The constant power cuts in sanctions-hit Baghdad have proved a windfall for a handful of entrepreneurs who use huge generators to sell electricity to homes.
"My power generation project is proving a great success as people prepare to face hours of cuts in the coming hot season," Ahmad Abdullah, who serves a residential district of Baghdad, told AFP.
His generator has been running at full capacity from its third day of service, despite a recent easing of daily power cuts from six to four hours.
The government gave the green light in July 1999 for private firms to generate and distribute electricity, breaking the monopoly of Iraq's rundown state facilities.
The private companies charge between 2,500 and 3,000 dinars (less than two dollars due to the collapse of the local currency) a month and per amp, a far higher tariff than Iraq's electricity department.
Consumers must also pay the connection fee.
For Baghdadis who can afford it, the extra expenses are a must to run air conditioners during the summer months when the mercury rises close to 50 degrees Celsius (122 Fahrenheit).
"I pay 15,000 dinars (eight dollars) a month, a large chunk of my monthly salary, for five amps of electricity to use the air conditioner and a few lamps," said Mustafa Hamid, a pensioner who doubles as a taxi-driver to make ends meet.
Yussef Haidar, a shop-owner in central Baghdad, pays the equivalent of 30 dollars a month for his supplies. "My children are taking their exams soon and I have to make it comfortable enough for them to study," he said.
Another electricity merchant, Yassin Shaker, said it was not easy work and needed a large injection of capital to buy a generator. "You also have to service the generators regularly to ensure an uninterrupted supply," he said.

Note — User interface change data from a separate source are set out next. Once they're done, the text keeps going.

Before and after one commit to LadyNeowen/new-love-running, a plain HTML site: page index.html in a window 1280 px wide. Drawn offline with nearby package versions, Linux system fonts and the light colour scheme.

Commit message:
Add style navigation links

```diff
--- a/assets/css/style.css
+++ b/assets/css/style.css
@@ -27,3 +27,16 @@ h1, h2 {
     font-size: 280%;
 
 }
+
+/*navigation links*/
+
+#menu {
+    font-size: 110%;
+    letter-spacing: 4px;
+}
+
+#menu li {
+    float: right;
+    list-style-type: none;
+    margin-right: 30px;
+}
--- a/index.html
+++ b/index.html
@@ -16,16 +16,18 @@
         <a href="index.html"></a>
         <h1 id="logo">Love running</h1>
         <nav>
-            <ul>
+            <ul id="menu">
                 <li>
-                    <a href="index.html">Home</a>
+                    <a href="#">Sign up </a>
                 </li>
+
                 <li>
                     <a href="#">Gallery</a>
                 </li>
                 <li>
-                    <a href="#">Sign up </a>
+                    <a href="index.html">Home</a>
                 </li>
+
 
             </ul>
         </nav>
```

Baghdad's electricity department chief, meanwhile, warned that authorities have mounted a campaign against power "thieves" and consumers who violate Iraq's rationing system.
"These people will be brought to justice and could have their supply cut off if they continue with these violations which harm fellow citizens," Sahban Mahjoub told the government daily Al-Jumhuriya.
Iraq's electricity installations were battered in the 1991 Gulf War over Kuwait and repair work has been hampered by a lack of spare parts due to the sanctions in force since the 1990 invasion of Kuwait.
In the provinces, electricity is cut 12 hours a day.
Spare parts, however, are being delivered under the oil-for-food program which authorizes Iraq to export crude to finance imports of food, medicine and other essential supplies under UN supervision -- BAGHDAD (AFP).
© 2000 Al Bawaba (www.albawaba.com )